Snowmaking started Oct. 25, but all guns are quiet today, Oct. 29. It will stay that way until the weather cools, which isn't anytime within the five-day forecast. Harper called off his crew for the next couple of days, knowing any snowmaking is out of the question.
November has arrived, and the mountain has received one foot of natural snow, which fell two weekends ago. Harper says it has compacted down to half that near Bald Mountain's top but melted away in most places.
Harper, 51, isn't one to complain about what he can't control, learning from experience. He's been in snowmaking for 12 years, but his previous career of 25 years was equally dependent on the weather and precipitation, though on the opposite end of the spectrum. He farmed wheat and sugarbeats in the Raft River Valley southeast of Burley.
When the weather is right, Harper said, his crew will be working 24/7 in three shifts telling the automatic guns what to do, repairing guns and water lines that have burst beneath ground, and hauling manual guns out to areas without automatic snowguns.
"If it's cold, we're here," he says.
Their snowmobiles will be zooming around the mountain at night, and they'll be riding the lifts and skiing around during the day.
The more snow they put down, the better, because it doesn't melt as easily as the drier natural snow. And they use it to get around during early winter.

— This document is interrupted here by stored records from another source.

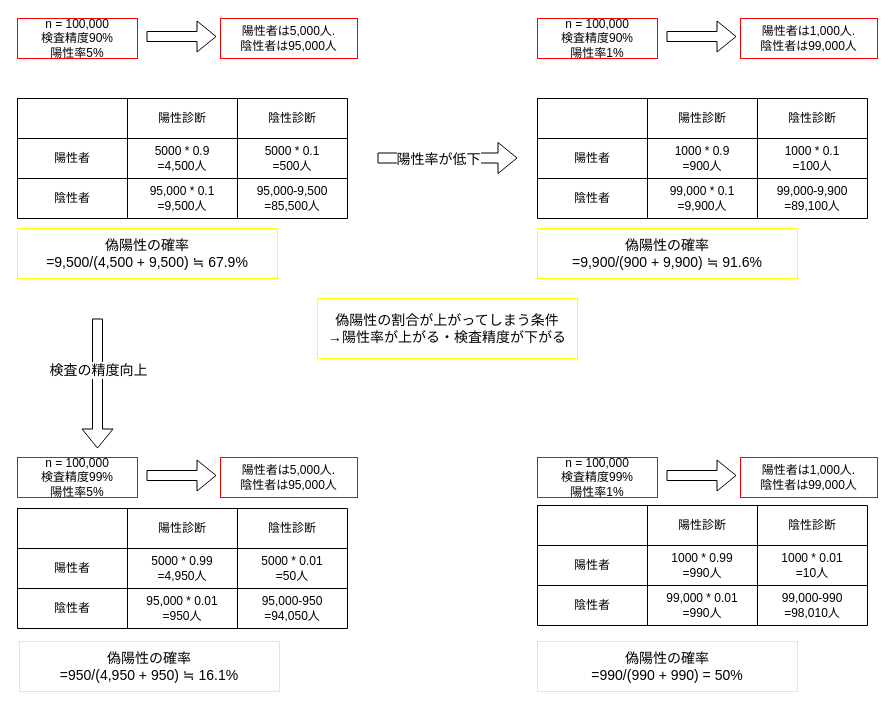
I-Kouta/Python2 keeps this draw.io diagram as page "条件付き確率" (3 of 3) of graph.dio. Above is the earlier version. Source tidied: cells renumbered, new cells numbered last; positions are measured from the earlier drawing's top-left corner, leaving out a move shared by most shapes. Both pictures are drawn from the tidied source at 100%, with x=0, y=0 at pixel (17, 18).
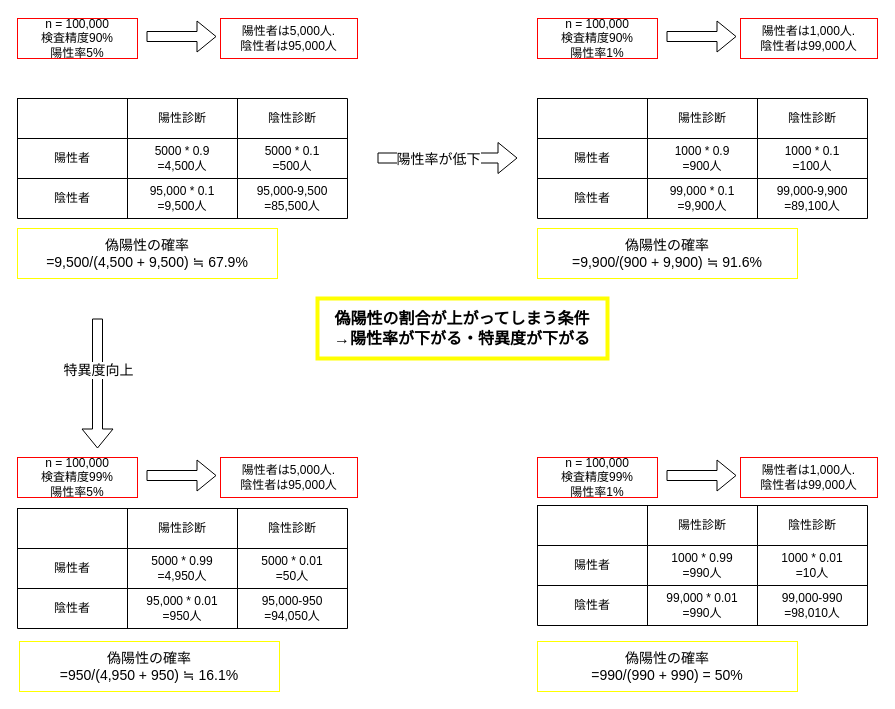
Above is the later version.

The change refers to these unchanged cells:
```xml
<mxCell id="38" style="shape=flexArrow;endArrow=classic;html=1;fontSize=14;" parent="1" edge="1">
  <mxGeometry relative="1" as="geometry">
    <mxPoint x="80" y="300" as="sourcePoint" />
    <mxPoint x="80" y="430" as="targetPoint" />
  </mxGeometry>
</mxCell>
```

Change to the diagram source:
```diff
@@
-    <mxCell id="39" value="検査の精度向上" style="edgeLabel;html=1;align=center;verticalAlign=middle;fontSize=14;" parent="38" vertex="1">
+    <mxCell id="39" value="特異度向上" style="edgeLabel;html=1;align=center;verticalAlign=middle;fontSize=14;" parent="38" vertex="1">
       <mxGeometry x="0.21" relative="1" as="geometry">
         <mxPoint y="-28" as="offset" />
       </mxGeometry>
     </mxCell>
@@
-    <mxCell id="74" value="&lt;font style=&quot;font-size: 14px;&quot;&gt;偽陽性の割合が上がってしまう条件&lt;br&gt;→陽性率が上がる・検査精度が下がる&lt;br&gt;&lt;/font&gt;" style="text;html=1;strokeColor=#FFFF00;fillColor=none;align=center;verticalAlign=middle;whiteSpace=wrap;rounded=0;" parent="1" vertex="1">
-      <mxGeometry x="300" y="280" width="260" height="60" as="geometry" />
+    <mxCell id="74" value="&lt;font style=&quot;font-size: 16px;&quot;&gt;&lt;b&gt;偽陽性の割合が上がってしまう条件&lt;br&gt;→陽性率が下がる・特異度が下がる&lt;/b&gt;&lt;br&gt;&lt;/font&gt;" style="text;html=1;strokeColor=#FFFF00;fillColor=none;align=center;verticalAlign=middle;whiteSpace=wrap;rounded=0;strokeWidth=4;" parent="1" vertex="1">
+      <mxGeometry x="300" y="280" width="290" height="60" as="geometry" />
     </mxCell>
```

"A lot of the time, we built all the snow we're travelling on," he says.
Harper said this time of year is always scary because they have to chain up trucks and use them up to Roundhouse or so because of sparse snow, which can be tricky when trying to controllably drive down the steep, icy service roads of Baldy.
"It's that time of year all snowmakers hate," he says. "It's a little scary—a lot scary."
A little natural snow and cold weather would go a long way.
Harper looks back on his first snowmaking season, when he didn't realize how difficult it would be to accumulate what nature couldn't provide.
"I stood on the top of Baldy after an 8-inch snowstorm looking all around at the Pioneers, Boulders and Smokys, everything covered in white. I thought 'Now, that's a snowmaking system,'" he says.
Trevon Milliard: firstname.lastname@example.org